The older ones, like Flora Cedro and Gaudencio Gile, now both senior citizens, appeared more bent, more burdened with sadness and age. Their loved ones were both urban poor organizers abducted in 1988, during the time of President Cory Aquino: Cedro’s husband Armando Sr. was abducted in Navotas, while Gile’s son, Joseph, was abducted in Pasay. Another community organizer disappeared in 1988 was Roberto Pascual, whose wife Sherly was also at Plaza Miranda.
But many kin were also missed at the gathering. Like the Luneta brothers, martial law activists Romy and Kiko, now both deceased, their search for their sister-in-law and niece, Margarita and her daughter Niña who were disappeared in 1976, now to be carried on by others.
“Until we see their bones in a grave, or we see them in prison, we will not stop searching,” said Bilet Batralo, whose brother Cesar, an NDFP consultant, was disappeared in 2006. Also there was Omek Ancheta, whose brother Leopoldo, is also a disappeared NDFP consultant.
“Sana po maramdaman din namin ang pagbabago para sa aming mga biktima ng human rights violations (We hope to also feel that change has come for us victims of human rights violations),” Cadapan called on the Duterte administration.
NDFP takes GRP to task to seek justice for the disappeared
Like balm to their wounds, the families were joined by four NDFP peace consultants, whose comrades were among those disappeared.
Peace consultant Ruben Saluta recalled Luisa Posa-Dominado and Nilo Arado, the two progressive leaders in Panay island who were disappeared in 2007. He and Dominado were student activists in the pre-martial law period: he, with Kabataang Makabayan (KM)-Aklan, while Dominado was with KM-Iloilo. During martial law, Dominado was repeatedly arrested but was able to be freed of charges or escape. They met and worked together in the countryside, until she was arrested again in 1987.
Saluta said he had also met Arado as a young activist, and recalled he was a survivor of the Escalante Massacre in Negros Occidental in 1985.
In 2007, Saluta was travelling to Manila when he heard the two were abducted. “I thought, there is no doubt, the military did it.”
Years before, in 1999, state forces abducted Saluta and held him incommunicado for a month. He said soldiers repeatedly asked him about Dominado. “They (soldiers) were so angry at her,” he told Bulatlat.
NDFP peace consultant Alan Jazmines said they are pressing government to bring perpetrators of human rights violations to justice.

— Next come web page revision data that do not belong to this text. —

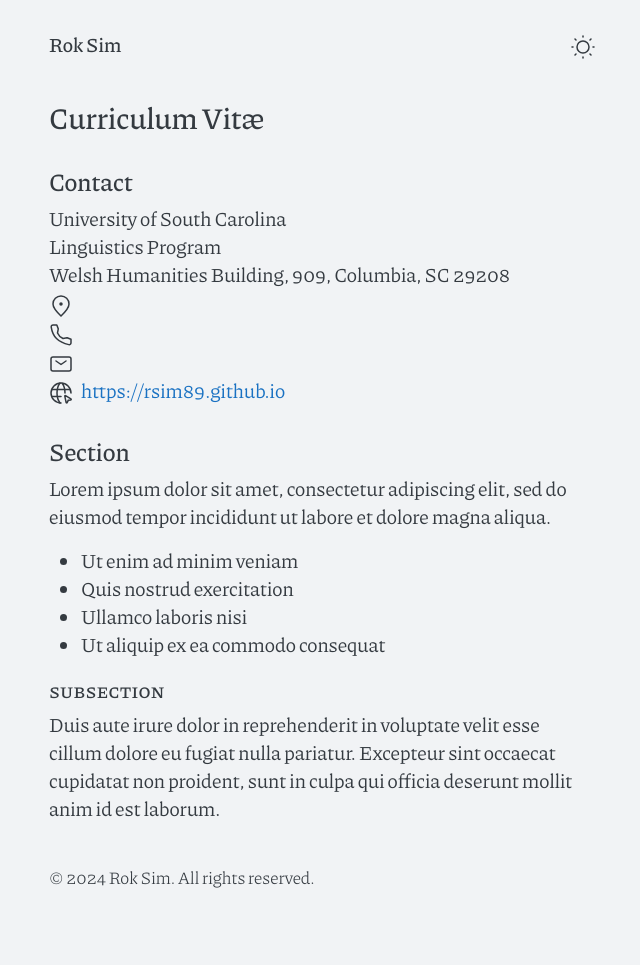
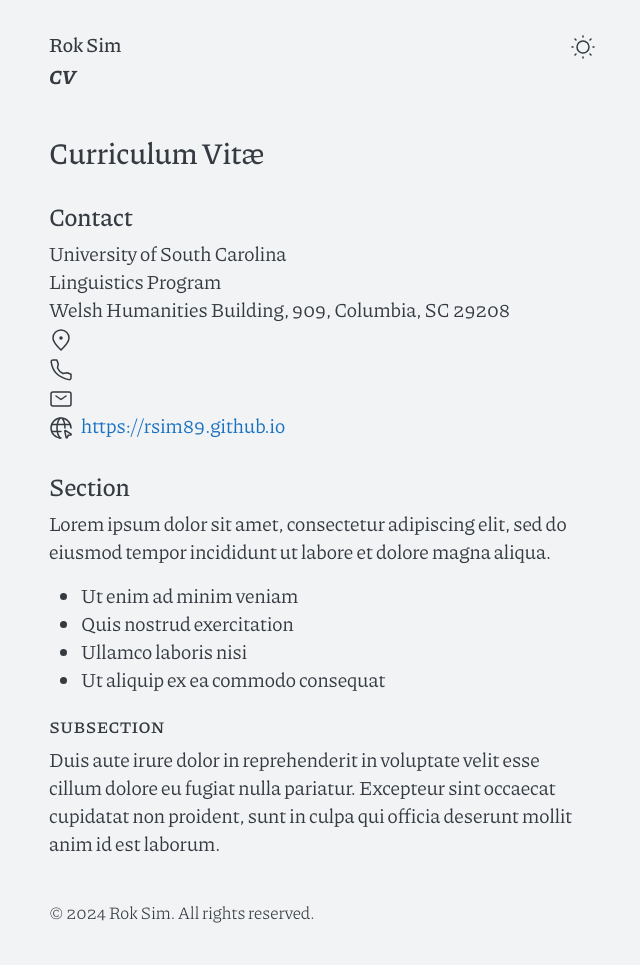
Before and after one commit to rsim89/rsim89.github.io, a Jekyll site: the page built from cv.md, in a window 1280 px wide. Shown: the whole page, without its empty margins (318-958 px from the left). Built offline with Jekyll 4.4.1, drawn with Linux system fonts in a browser that asks for light colours; before the commit the page ends 930 px from its top, so only the background shows below that.

Commit message:
Update header.html

```diff
--- a/_includes/header.html
+++ b/_includes/header.html
@@ -1,6 +1,7 @@
 <header>
   <div>
     <a class="site-title" href="{{ site.url }}">{{ site.title }}</a>
+    <a class="nav-link fw-bold fst-italic py-1 px-0" href="{{ 'cv.pdf' | relative_url }}">CV</a>
     <small>
       {% if site.tagshort %}
       {{ site.tagshort }}
```
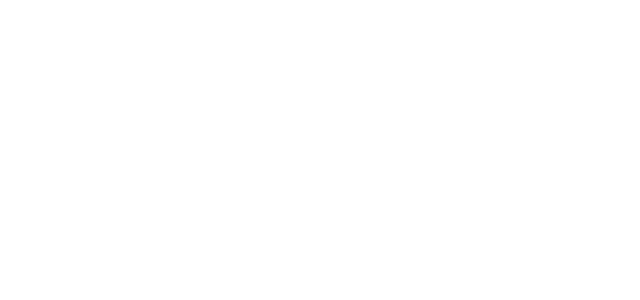
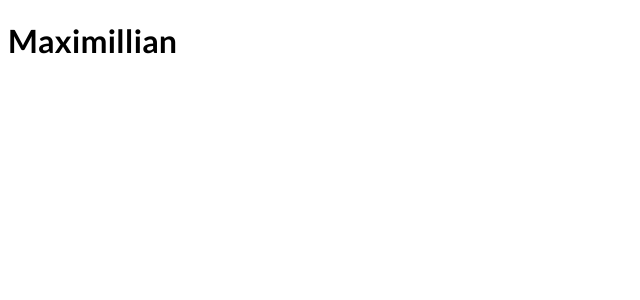
Before and after one commit to jaytula/nextjs-course, a Next.js app in the folder project-s05-prerender-data-fetching/: page /user-profile in a window 1280 px wide. Before the commit this address had no page. Shown: the top 300 px of the page, without its empty margins (0-640 px from the left). Built offline with nearby package versions, Linux system fonts and the light colour scheme.

Commit message:
Lesson 5.102: Using "getServerSideProps" for Server-side Rendering

```diff
--- /dev/null
+++ b/project-s05-prerender-data-fetching/pages/user-profile.tsx
@@ -0,0 +1,16 @@
+import { GetServerSideProps } from "next";
+
+const UserProfilePage = props => {
+  return <div>
+    <h1>{props.username}</h1>
+  </div>
+}
+
+export const getServerSideProps: GetServerSideProps = async (context) => {
+  return {
+    props: {
+      username: 'Maximillian'
+    }
+  }
+}
+export default UserProfilePage;
```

More than 700 were disappeared during martial law, but this continued under succeeding administrations: 860 under Corazon Aquino, at least 40 under Fidel V. Ramos, 26 under Joseph Estrada’s short term, at least 200 under Gloria Arroyo. At least 27 victims were disappeared under Aquino.

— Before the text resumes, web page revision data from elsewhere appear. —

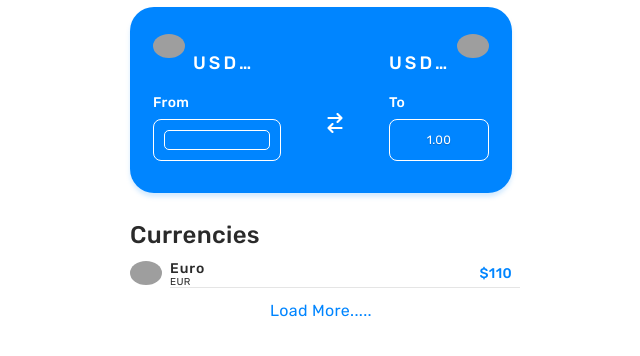
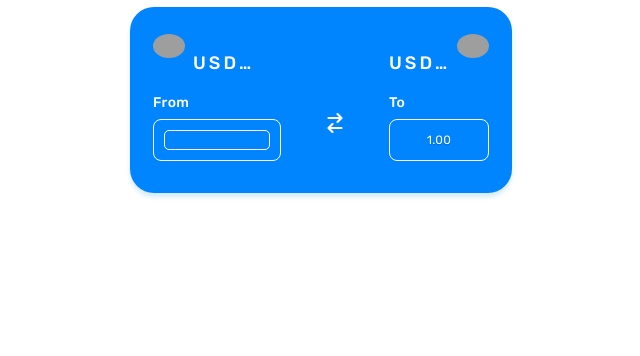
Before and after one commit to martinyis/ConvertrorApp, a plain HTML site: page index.html in a window 1280 px wide. Shown: the part 86-442 px from the top of the page, without its empty margins (319-959 px from the left). Drawn offline with Linux system fonts and the light colour scheme; grey boxes are pictures that could not be loaded.

Commit message:
Update index.html

```diff
--- a/index.html
+++ b/index.html
@@ -85,7 +85,7 @@
           </div>
         </div>
       </section>
-      <section class="prices">
+<!--       <section class="prices">
         <div class="prices__container">
           <div class="prices__title">Currencies</div>
           <div class="prices__body">
@@ -104,7 +104,7 @@
           </div>
           <div class="prices__load">Load More.....</div>
         </div>
-      </section>
+      </section> -->
     </main>
     <footer class="footer">
       <div class="footer__container"></div>
```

“Those responsible for these fascist crimes are yet to be held accountable. Instead, they are being concealed, protected by fascist elements of the military, paramilitary, police and intelligence under the command of Uncle Sam,” Jazmines said.
“The NDFP and other revolutionary subjective forces will not relent in defending human rights and the Filipino people, and in seeking justice to make the ruling fascists pay for the brutal attacks against desaparecidos and all other victims,” he said.
Among the disappeared were comrades he personally met, like Velasco, Calubid, Batralo, Rogelio Calubad and his son Gabriel, and James Balao.
“They are not forgotten,” he said.
At the end of the program, slogans were shouted: “Surface! Justice to all disappeared!” Some voices cracked from the built-up grief, and rage.
“Putanginang militar ‘yan,” one of the mothers cursed, under her breath.
“Umiiyak ka ba (Are you crying)?” another teased her. “Matagal nang ubos ang luha ko (My tears have long dried up),” she answered, even as she wiped her eyes.